++++ Supplied records

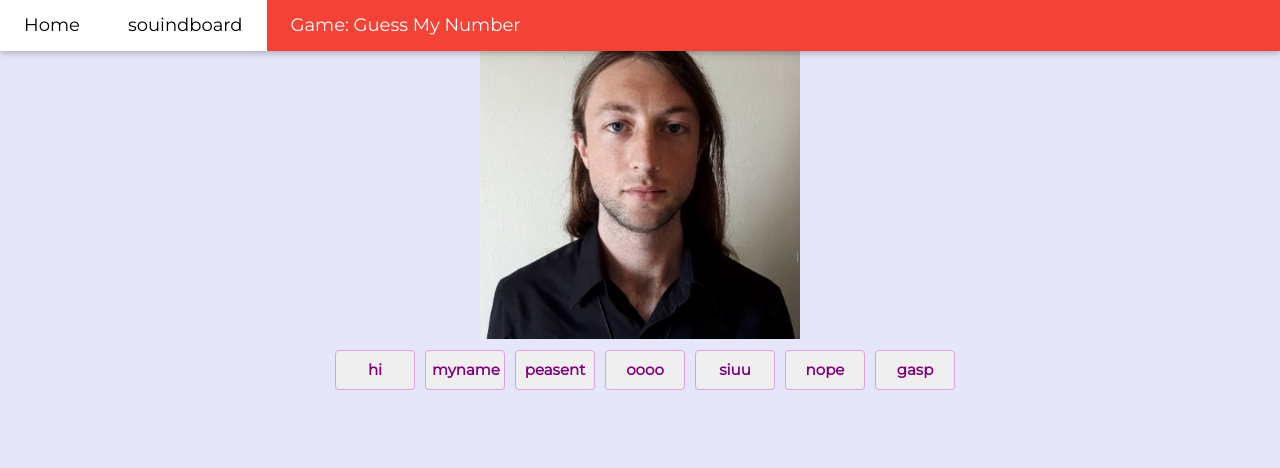
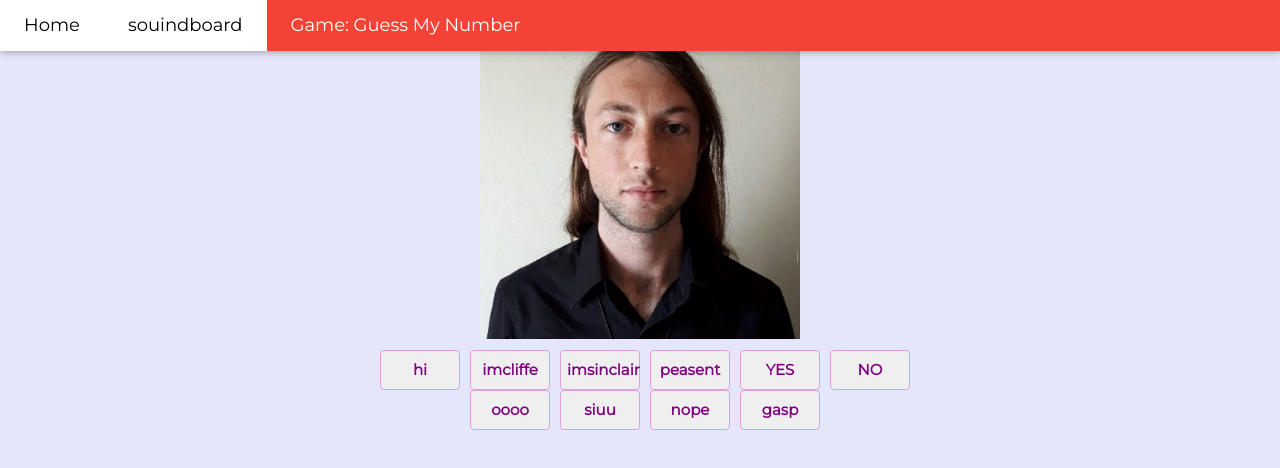
Before and after one commit to sinclairsystems/assignment_demo, a website built with Parcel: page soundboard.html in a window 1280 px wide. Built offline with nearby package versions, Linux system fonts and the light colour scheme.

Commit message:
moremrcliffe

```diff
--- a/soundboard.html
+++ b/soundboard.html
@@ -52,8 +52,18 @@
 
 		</br>
 		<button id="hi" onClick="play_sound(this.id)">hi</button>
-		<button id="myname" onClick="play_sound(this.id)">myname</button>
+		<button id="imcliffe" onClick="play_sound(this.id)">imcliffe</button>
+		<button id="imsinclair" onClick="play_sound(this.id)">imsinclair</button>
         <button id="peasent" onClick="play_sound(this.id)">peasent</button>
+		<button id="YES" onClick="play_sound(this.id)">YES</button>
+		<button id="NO" onClick="play_sound(this.id)">NO</button>
+
+      </div>
+	   <div class="center">
+
+
+		</br>
+
         <button id="oooo" onClick="play_sound(this.id)">oooo</button>
         <button id="siuu" onClick="play_sound(this.id)">siuu</button>
         <button id="nope" onClick="play_sound(this.id)">nope</button>
```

++++++++

> **Exercise objective**:
Copy out all the data above exactly, pictures excluded.

> **Problem solution**:
Before and after one commit to sinclairsystems/assignment_demo, a website built with Parcel: page soundboard.html in a window 1280 px wide. Built offline with nearby package versions, Linux system fonts and the light colour scheme.

Commit message:
moremrcliffe

```diff
--- a/soundboard.html
+++ b/soundboard.html
@@ -52,8 +52,18 @@
 
 		</br>
 		<button id="hi" onClick="play_sound(this.id)">hi</button>
-		<button id="myname" onClick="play_sound(this.id)">myname</button>
+		<button id="imcliffe" onClick="play_sound(this.id)">imcliffe</button>
+		<button id="imsinclair" onClick="play_sound(this.id)">imsinclair</button>
         <button id="peasent" onClick="play_sound(this.id)">peasent</button>
+		<button id="YES" onClick="play_sound(this.id)">YES</button>
+		<button id="NO" onClick="play_sound(this.id)">NO</button>
+
+      </div>
+	   <div class="center">
+
+
+		</br>
+
         <button id="oooo" onClick="play_sound(this.id)">oooo</button>
         <button id="siuu" onClick="play_sound(this.id)">siuu</button>
         <button id="nope" onClick="play_sound(this.id)">nope</button>
```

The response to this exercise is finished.